More than 30 from the 300- strong Brighton Swimming Club, which has organised the annual event since 1860, made up much of the contingent.

But a few hardy spectators also joined in the swim near the Palace Pier and found it the ideal way to build up a Christmas dinner appetite.

Club management member Keith Marlton has been taking part for 15 years. Mr Marlton, 69, said: "When you come out, shower and dry off you really do feel tremendous.

"It's really invigorating and the perfect thing to do if you're feeling stressed out.

"Those of us who take part in regular sea swimming consider ourselves to be healthier than your average Joe. Beside the health benefits, it is great fun."

Swimming club chairman John Ottaway said: "The sea was calm and a little warmer than in previous years. There were probably more spectators than I have ever seen."

A pantomime cow, a few Santas and a band playing a watery version of Drunken Sailor were just some of the eccentric figures on Brighton beach.

Crowds lining the seafront cheered as the swimmers charged down the beach and into the icy waves at 11am.

Some screamed, flayed their arms and leapt back out again while others sprinted through the water to the pier.

The cow struggled to keep upright as it submerged itself in the water and the band howled their song through chattering teeth.

It was the second year that 40-year-old Paul Mansfield, of Chain Pier House, Kemp Town, had ventured into the water.

The American Express employee dressed up as Santa and took the plunge with his six-year-old daughter Mimi.

He said: "It is traditional in Brighton. It fits in with the quirky way of the town - the kind of thing we do best here."

Mimi said: "It is freezing - especially when you get out.

But it is fun."

Alan Palmer, 49, of Norwich Drive, Beveandean, opted for a Viking outfit over a wet suit.

Along with his friend Richard Schofield, 40, he stood in the water and played Drunken Sailor with a saxophone and banjo.

Attracting most attention was a family group which included Justin Spray and Jamie McConnell as a pantomime cow, Gill Attrill as an angel and a Justin's 70-yearold mother Frankie as Santa.

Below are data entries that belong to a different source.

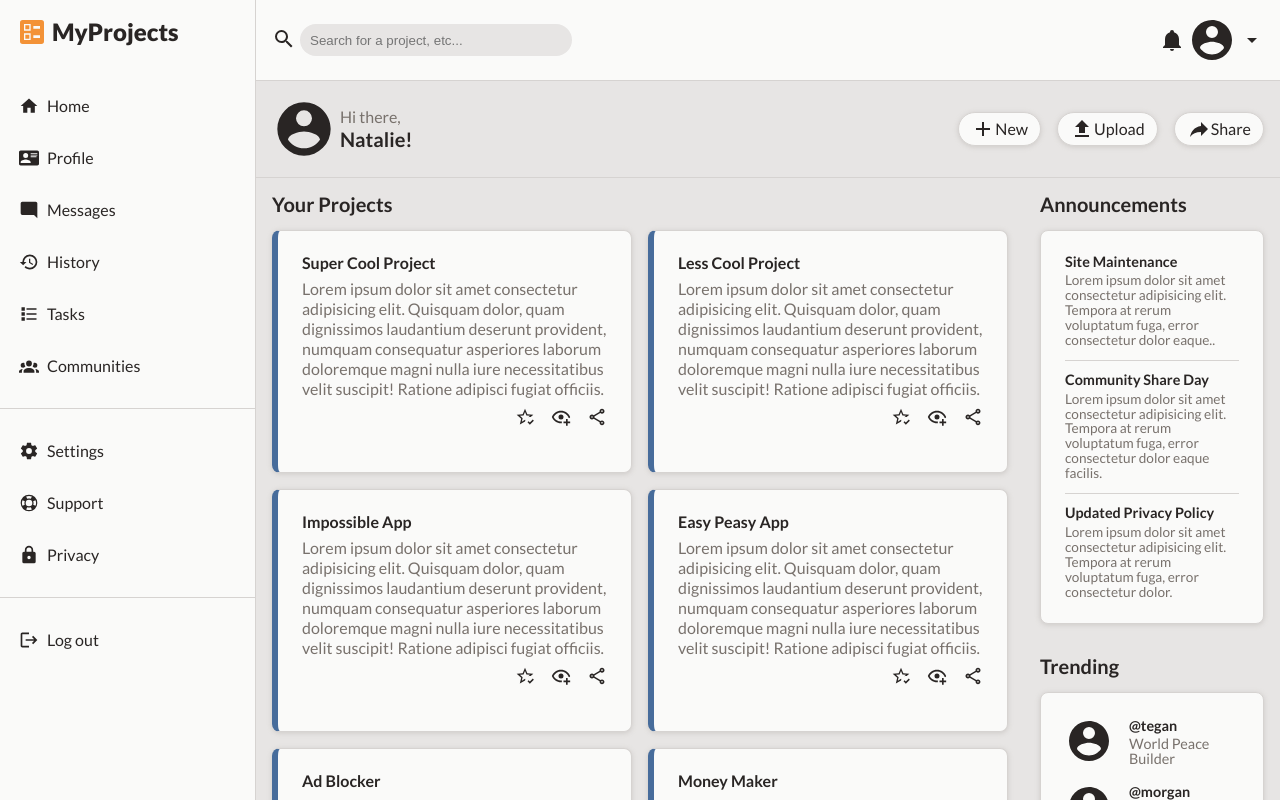
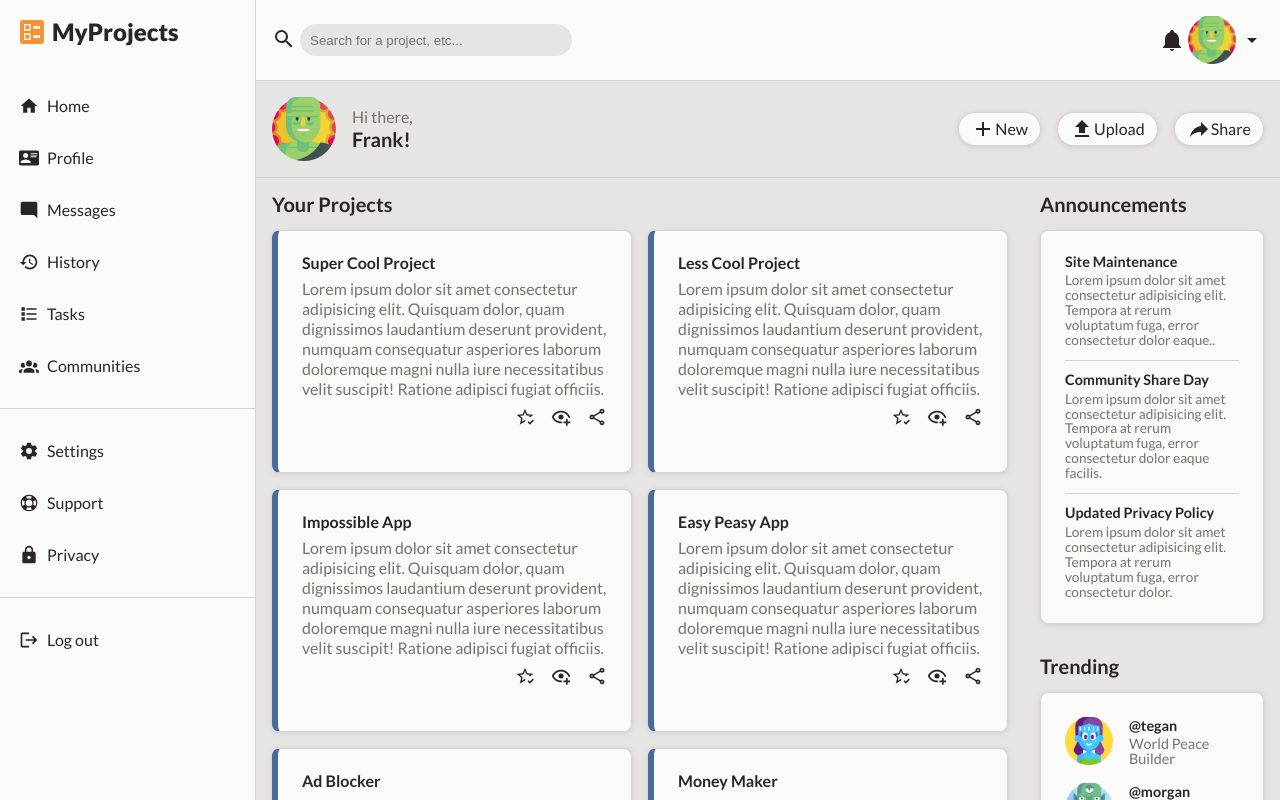
Before and after one commit to lucashogg/admin-dashboard, a plain HTML site: page index.html in a window 1280 px wide. Drawn offline with Linux system fonts and the light colour scheme.

Commit message:
Change user icons to images

```diff
--- a/css/style.css
+++ b/css/style.css
@@ -68,7 +68,7 @@ svg {
 }
 
 .header .user-account-icon {
-    width: 3rem;
+    max-width: 3rem;
 }
 
 .hamburger {
@@ -154,7 +154,7 @@ svg.sidebar-close {
 .main-header .left {
     display: flex;
     align-items: center;
-    gap: .25rem;
+    gap: 1rem;
 }
 
 .user-greeting {
@@ -191,8 +191,8 @@ svg.sidebar-close {
     transition: .1s ease;
 }
 
-.main-header .left svg {
-    width: 4rem;
+.main-header .left img {
+    max-width: 4rem;
 }
 
 .main-header .right svg {
@@ -298,8 +298,8 @@ svg.sidebar-close {
     padding: 1rem;
 }
 
-.trending svg {
-    width: 3rem;
+.trending img {
+    max-width: 3rem;
 }
 
 .trending-grid {
--- a/index.html
+++ b/index.html
@@ -37,11 +37,7 @@
                     <path
                         d="M21,19V20H3V19L5,17V11C5,7.9 7.03,5.17 10,4.29C10,4.19 10,4.1 10,4A2,2 0 0,1 12,2A2,2 0 0,1 14,4C14,4.1 14,4.19 14,4.29C16.97,5.17 19,7.9 19,11V17L21,19M14,21A2,2 0 0,1 12,23A2,2 0 0,1 10,21" />
                 </svg>
-                <svg class="user-account-icon" xmlns="http://www.w3.org/2000/svg" viewBox="0 0 24 24">
-                    <title>account-circle</title>
-                    <path
-                        d="M12,19.2C9.5,19.2 7.29,17.92 6,16C6.03,14 10,12.9 12,12.9C14,12.9 17.97,14 18,16C16.71,17.92 14.5,19.2 12,19.2M12,5A3,3 0 0,1 15,8A3,3 0 0,1 12,11A3,3 0 0,1 9,8A3,3 0 0,1 12,5M12,2A10,10 0 0,0 2,12A10,10 0 0,0 12,22A10,10 0 0,0 22,12C22,6.47 17.5,2 12,2Z" />
-                </svg>
+                <img class="user-account-icon" src="./img/mutant_4165623.png" alt="user avatar">
                 <svg xmlns="http://www.w3.org/2000/svg" viewBox="0 0 24 24">
                     <title>menu-down</title>
                     <path d="M7,10L12,15L17,10H7Z" />
@@ -142,15 +138,11 @@
         <div class="main">
             <div class="main-header">
                 <div class="left">
-                    <svg xmlns="http://www.w3.org/2000/svg" viewBox="0 0 24 24">
-                        <title>account-circle</title>
-                        <path
-                            d="M12,19.2C9.5,19.2 7.29,17.92 6,16C6.03,14 10,12.9 12,12.9C14,12.9 17.97,14 18,16C16.71,17.92 14.5,19.2 12,19.2M12,5A3,3 0 0,1 15,8A3,3 0 0,1 12,11A3,3 0 0,1 9,8A3,3 0 0,1 12,5M12,2A10,10 0 0,0 2,12A10,10 0 0,0 12,22A10,10 0 0,0 22,12C22,6.47 17.5,2 12,2Z" />
-                    </svg>
+                    <img src="./img/mutant_4165623.png" alt="user avatar">
                     <div class="user-greeting">
                         <span>Hi there,</span>
                         <span class="user-title">
-                            Natalie!
+                            Frank!
                         </span>
                     </div>
                 </div>
@@ -347,11 +339,7 @@
                         <div class="trending-grid">
                             <div class="trend">
                                 <div class="left">
-                                    <svg xmlns="http://www.w3.org/2000/svg" viewBox="0 0 24 24">
-                                        <title>account-circle</title>
-                                        <path
-                                            d="M12,19.2C9.5,19.2 7.29,17.92 6,16C6.03,14 10,12.9 12,12.9C14,12.9 17.97,14 18,16C16.71,17.92 14.5,19.2 12,19.2M12,5A3,3 0 0,1 15,8A3,3 0 0,1 12,11A3,3 0 0,1 9,8A3,3 0 0,1 12,5M12,2A10,10 0 0,0 2,12A10,10 0 0,0 12,22A10,10 0 0,0 22,12C22,6.47 17.5,2 12,2Z" />
-                                    </svg>
+                                    <img src="./img/revived_9042174.png" alt="user avatar">
                                 </div>
                                 <div class="right">
                                     <div class="user-name">
@@ -364,11 +352,7 @@
                             </div>
                             <div class="trend">
                                 <div class="left">
-                                    <svg xmlns="http://www.w3.org/2000/svg" viewBox="0 0 24 24">
-                                        <title>account-circle</title>
-                                        <path
-                                            d="M12,19.2C9.5,19.2 7.29,17.92 6,16C6.03,14 10,12.9 12,12.9C14,12.9 17.97,14 18,16C16.71,17.92 14.5,19.2 12,19.2M12,5A3,3 0 0,1 15,8A3,3 0 0,1 12,11A3,3 0 0,1 9,8A3,3 0 0,1 12,5M12,2A10,10 0 0,0 2,12A10,10 0 0,0 12,22A10,10 0 0,0 22,12C22,6.47 17.5,2 12,2Z" />
-                                    </svg>
+                                    <img src="./img/alien_4165762.png" alt="user avatar">
                                 </div>
                                 <div class="right">
                                     <div class="user-name">
@@ -381,11 +365,7 @@
                             </div>
                             <div class="trend">
                                 <div class="left">
-                                    <svg xmlns="http://www.w3.org/2000/svg" viewBox="0 0 24 24">
-                                        <title>account-circle</title>
-                                        <path
-                                            d="M12,19.2C9.5,19.2 7.29,17.92 6,16C6.03,14 10,12.9 12,12.9C14,12.9 17.97,14 18,16C16.71,17.92 14.5,19.2 12,19.2M12,5A3,3 0 0,1 15,8A3,3 0 0,1 12,11A3,3 0 0,1 9,8A3,3 0 0,1 12,5M12,2A10,10 0 0,0 2,12A10,10 0 0,0 12,22A10,10 0 0,0 22,12C22,6.47 17.5,2 12,2Z" />
-                                    </svg>
+                                   <img src="./img/rockstar_3038659.png" alt="user avatar">
                                 </div>
                                 <div class="right">
                                     <div class="user-name">
@@ -398,11 +378,7 @@
                             </div>
                             <div class="trend">
                                 <div class="left">
-                                    <svg xmlns="http://www.w3.org/2000/svg" viewBox="0 0 24 24">
-                                        <title>account-circle</title>
-                                        <path
-                                            d="M12,19.2C9.5,19.2 7.29,17.92 6,16C6.03,14 10,12.9 12,12.9C14,12.9 17.97,14 18,16C16.71,17.92 14.5,19.2 12,19.2M12,5A3,3 0 0,1 15,8A3,3 0 0,1 12,11A3,3 0 0,1 9,8A3,3 0 0,1 12,5M12,2A10,10 0 0,0 2,12A10,10 0 0,0 12,22A10,10 0 0,0 22,12C22,6.47 17.5,2 12,2Z" />
-                                    </svg>
+                                    <img src="./img/zombie_5105893.png" alt="user avatar">
                                 </div>
                                 <div class="right">
                                     <div class="user-name">
```
Also changed, not shown: img/alien_4165762.png (added), img/mutant_4165623.png (added), img/revived_9042174.png (added), img/rockstar_3038659.png (added), img/zombie_5105893.png (added).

In Worthing, 2,000 people watched around 150 Boxing Day sea swimmers take the plunge to raise money for cancer care.

Crowds gathered at Splash Point for the annual dip at 11am, an event that started 24 years ago.

Many wore Save Worthing and Southlands Hospitals T-shirts in protest at plans to downgrade or even close hospital services.

They included Dr John Bull, a Worthing Hospital consultant, who founded the event, Worthing Mayor Tom Wye and his daughter Denise McGrath.

Dr Bull, who was taking part in his 24th dip, said the event had raised £20,000 in the last three years alone, with the cash going to Worthing Hospital's Cancer Centre.